HEALTH: Pain Management New treatments for canine arthritis are on the horizon.
By Sarah Wooten, DVM
THERAPY DOGS: See Spot Read
Dog listeners do wonders for a child’s reading skills.
By Ernest L. Abel, PhD
RESCUE: Starting Your Own Dog Rescue: Six Golden Rules
BEHAVIOR: Bite Inhibition Matters
A soft mouth can be the difference between life and death for dogs.
By Karen B. London, PhD
The Dogs of Avalon: The Race to Save Animals in Peril; The Right Side
Endpiece: A Love Letter By H. Lovelyn Bettison
Guest Editorial: Greyhound Prison Program
In Lieu of Gifts: Wedding gifts for a greater purpose.
Summertime Reading Picks
Dog-Eared: La Rose
Kitchen Tricks: New treat making equipment + recipes.
Smiling Dogs: Readers’ Favorite and Always Irresistible
A Dog Needs a Pack by Heather McKinnon
News: Guest Posts
June 2 2017
Dog's name and age: Cassie, 3 years
Cassie, was waiting for a forever home at a rescue group in the Sacramento, CA area. Her soon-to-be people had made an appointment to meet another dog that day, but that dog had been adopted just before they arrived. Lucky for Cassie, they found her so friendly with other dogs and people with such a big heart it won them over!
Cassie loves meeting her friends at the Rescues United For Fun (RUFF) Meetup at either Pt. Isabel or Crissy Field, in California. It's this group that has given her the title of "social director" since she shares her love with all! Cassie willingly shares toys, food, and water since it's the interaction she enjoys the most.
She has a best friend and role model, Max, a golden retriever that she adores and plays tug of war with, and she admires her walking buddy, Duke, a labrador, and his human, Michelle. She also loves her neighbor, Mary. Cassie will run at breakneck speed 2 blocks to jump in the mail truck when she sees Jim, the mailman coming.
Cassie loves to go for rides in the car because there are always new people to meet when they stop. When she goes outside, she smells the flowers blooming on the back step before continuing on her way. Like most dogs, she loves digging in the sand and running on the beach. She likes meeting people on the street in San Francisco. And, nothing would make her happier than meeting you and your dog!
May 31 2017
On May 12, The Bark had the pleasure of hosting author W. Bruce Cameron for a special Q&A on Facebook. Cameron is a #1 New York Times and #1 USA Today bestselling author with several books to his credit, including A Dog’s Purpose and A Dog’s Journey. His newest book, A Dog’s Way Home (Forge Books), was released in early May, and Cameron shared his thoughts on his new work as well as on one of his favorite subjects: dogs.

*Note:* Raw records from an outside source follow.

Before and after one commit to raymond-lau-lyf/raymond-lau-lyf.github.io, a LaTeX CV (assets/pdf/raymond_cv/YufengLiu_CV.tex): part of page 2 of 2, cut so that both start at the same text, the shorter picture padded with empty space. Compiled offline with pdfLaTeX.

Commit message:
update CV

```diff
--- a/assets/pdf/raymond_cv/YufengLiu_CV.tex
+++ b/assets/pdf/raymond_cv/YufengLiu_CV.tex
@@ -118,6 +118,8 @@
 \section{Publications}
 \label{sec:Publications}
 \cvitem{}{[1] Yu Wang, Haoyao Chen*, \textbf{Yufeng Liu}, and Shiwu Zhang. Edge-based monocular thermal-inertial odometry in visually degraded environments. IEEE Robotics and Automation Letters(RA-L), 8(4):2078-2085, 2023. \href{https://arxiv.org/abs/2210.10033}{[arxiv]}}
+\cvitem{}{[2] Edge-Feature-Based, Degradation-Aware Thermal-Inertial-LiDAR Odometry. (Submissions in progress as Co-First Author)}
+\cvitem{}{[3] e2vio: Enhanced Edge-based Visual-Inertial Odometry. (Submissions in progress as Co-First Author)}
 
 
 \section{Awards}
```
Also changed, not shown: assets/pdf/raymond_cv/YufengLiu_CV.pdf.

Bark: Tell us about A Dog’s Way Home …
W. Bruce Cameron: A Dog’s Way Home is a story of utter devotion, of a bond between a person and a dog, a bond so powerful that the dog will do literally anything to be with her human family. Bella is a rescue and Lucas, a young man, is her whole world. When Bella is banned from the city in which they are living (she is a Pit mix) and relocated hundreds of miles away, she decides a mistake has been made and sets off on a multi-year trek through the Rocky Mountain wilderness to find Lucas.
Bark: Is it fair to say it’s a little different than your previous books?
W. Bruce Cameron: I’m told that A Dog’s Way Home is rapidly turning into a reader favorite. I think it has to do with the lack of fantastical elements! In the “A Dog’s Purpose” series, there is the reincarnating dog; in Emory’s Gift, there is a bear who may or may not be real. In the “Repo” series, a man has the voice of a ghost in his head. But A Dog’s Way Home is a very realistic story about a dog separated from her people who needs to find her way back to them. Could happen—in fact, DOES happen—all the time.
Bark: For us dog people, the fear of being separated from our dogs is always at the back of our minds, isn’t it?
W. Bruce Cameron: I once had a dog—her name was Chinook—who was lost for seven days. She hopped the fence in a thunderstorm. She was eventually found by a farmer, who called in response to my newspaper ad. She was 50 MILES away.
Bark: What inspired you to write about this particular subject? Do you have a special interest in breed-ban laws and the work canines do with veterans? Is there a story behind the canine character being a Pit Bull?
W. Bruce Cameron: My dog Tucker gave me most of the ideas, or at least, that’s what he’s been telling people. I’m not a political agitator, but I just don’t believe Americans want their government telling them what kind of dogs they can own, especially when the law is about how dogs look, not how they behave. It is as ludicrous as arresting someone because he looks like a criminal.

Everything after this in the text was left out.